“Our wines normally range between 9 percent and 10 percent alcohol content,” Cagle said. “We wanted it to be high enough to keep the wine healthy, but low enough for consumers to be able to drink a glass and still be able to drive. We’re focusing on health, not intoxication. It’s about the resveratrol, not the alcohol.”
Unlike some of his fellow vintners, Cagle has never taken a winemaking or marketing class. Before opening WoodMill Winery, he worked as research engineer with the Electric Power Research Institute in Charlotte. Cagle attributes his extensive research skills to much of the winery’s success.
“Before I opened the winery, I ran roughly 120 experiments on how to best extract flavors, colors and resveratrol from the wine,” he said.
In addition to their vineyard tours, wine tastings and wine sales, Cagle said the winery also participates in 60-80 offsite events and hosts an average of 50 weddings onsite annually.
“Every Saturday between April 1 and Oct. 1 this year has already been booked,” Cagle said.
The winery operates on 12 acres of vineyards, harvesting 70 tons of grapes in 2013. This year, Cagle plans to add an additional two acres to the vineyard to ensure the winery can meet demand.
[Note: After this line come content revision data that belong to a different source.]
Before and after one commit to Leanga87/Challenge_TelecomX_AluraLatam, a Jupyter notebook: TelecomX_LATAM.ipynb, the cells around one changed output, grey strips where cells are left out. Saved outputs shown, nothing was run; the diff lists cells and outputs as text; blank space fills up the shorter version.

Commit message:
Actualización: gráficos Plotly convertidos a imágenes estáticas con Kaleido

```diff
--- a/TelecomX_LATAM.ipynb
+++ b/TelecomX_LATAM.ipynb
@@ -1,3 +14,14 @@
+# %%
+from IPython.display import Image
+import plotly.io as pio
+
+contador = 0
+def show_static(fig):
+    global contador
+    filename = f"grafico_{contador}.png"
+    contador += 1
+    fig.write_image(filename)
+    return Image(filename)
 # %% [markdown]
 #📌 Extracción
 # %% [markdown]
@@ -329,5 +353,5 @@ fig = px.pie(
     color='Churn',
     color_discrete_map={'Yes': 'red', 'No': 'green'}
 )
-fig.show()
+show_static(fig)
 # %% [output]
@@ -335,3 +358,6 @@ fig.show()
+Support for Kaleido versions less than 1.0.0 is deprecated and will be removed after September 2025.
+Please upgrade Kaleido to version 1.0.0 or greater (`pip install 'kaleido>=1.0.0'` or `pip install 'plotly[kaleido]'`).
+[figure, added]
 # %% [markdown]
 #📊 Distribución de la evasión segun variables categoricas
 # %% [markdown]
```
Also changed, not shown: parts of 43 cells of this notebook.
Currently, the winery sells its products to 110 gas stations, grocery stores, restaurants and health stores in the state, most within a 30-40 mile radius.
“I just happened to be in the right place at the right time with some land and a research background, and it all kind of came together,” Cagle said. “It wasn’t part of my plan, but I think it was part of the plan for me.”
Those interested in learning more about WoodMill Winery should visit www.woodmillwinery.com.